- What to produce
Begin with the line that holds "class Layer1,Layer2,Layer3 medium". Write out every line from there to the end of the listing below, word for word.

- The data
+ + + + +
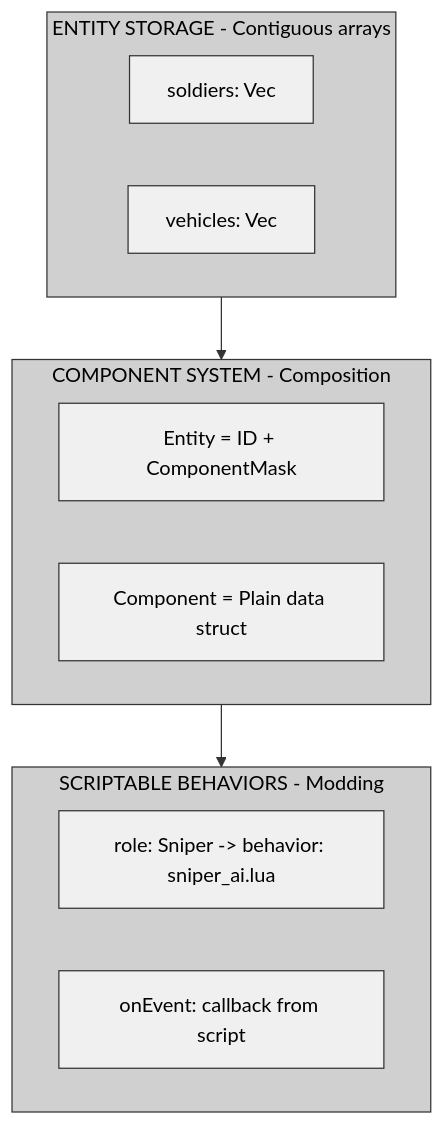
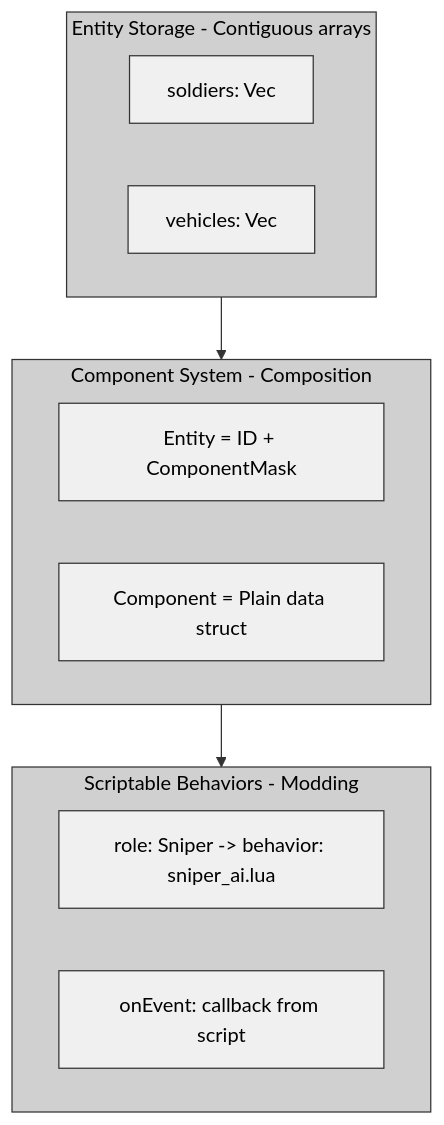
One commit to jukofyork/close-combat-architecture-study changed the eighth of 8 diagrams in chapter_05_unit_hierarchy.md. Above: the diagram before and after it, drawn with Mermaid. The commit also changed 5 other files, not shown here.

````diff
--- a/chapter_05_unit_hierarchy.md
+++ b/chapter_05_unit_hierarchy.md
@@ -785,28 +785,28 @@
 ```mermaid
 flowchart TD
     classDef default fill:#fff,stroke:#000,stroke-width:1px,color:#000
     classDef light fill:#f0f0f0,stroke:#333,stroke-width:1px,color:#000
     classDef medium fill:#d0d0d0,stroke:#333,stroke-width:1px,color:#000
     classDef dark fill:#b0b0b0,stroke:#000,stroke-width:2px,color:#000
 
-    subgraph Layer1["ENTITY STORAGE - Contiguous arrays"]
+    subgraph Layer1["Entity Storage - Contiguous arrays"]
         L1A["soldiers: Vec<Soldier>"]
         L1B["vehicles: Vec<Vehicle>"]
     end
 
-    subgraph Layer2["COMPONENT SYSTEM - Composition"]
+    subgraph Layer2["Component System - Composition"]
         L2A["Entity = ID + ComponentMask"]
         L2B["Component = Plain data struct"]
     end
 
-    subgraph Layer3["SCRIPTABLE BEHAVIORS - Modding"]
+    subgraph Layer3["Scriptable Behaviors - Modding"]
         L3A["role: Sniper -> behavior: sniper_ai.lua"]
         L3B["onEvent: callback from script"]
     end
 
     Layer1 --> Layer2
     Layer2 --> Layer3
 
     class Layer1,Layer2,Layer3 medium
     class L1A,L1B,L2A,L2B,L3A,L3B light
 ```
````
+ + + + +
- Result of the exercise
     class Layer1,Layer2,Layer3 medium
     class L1A,L1B,L2A,L2B,L3A,L3B light
 ```
````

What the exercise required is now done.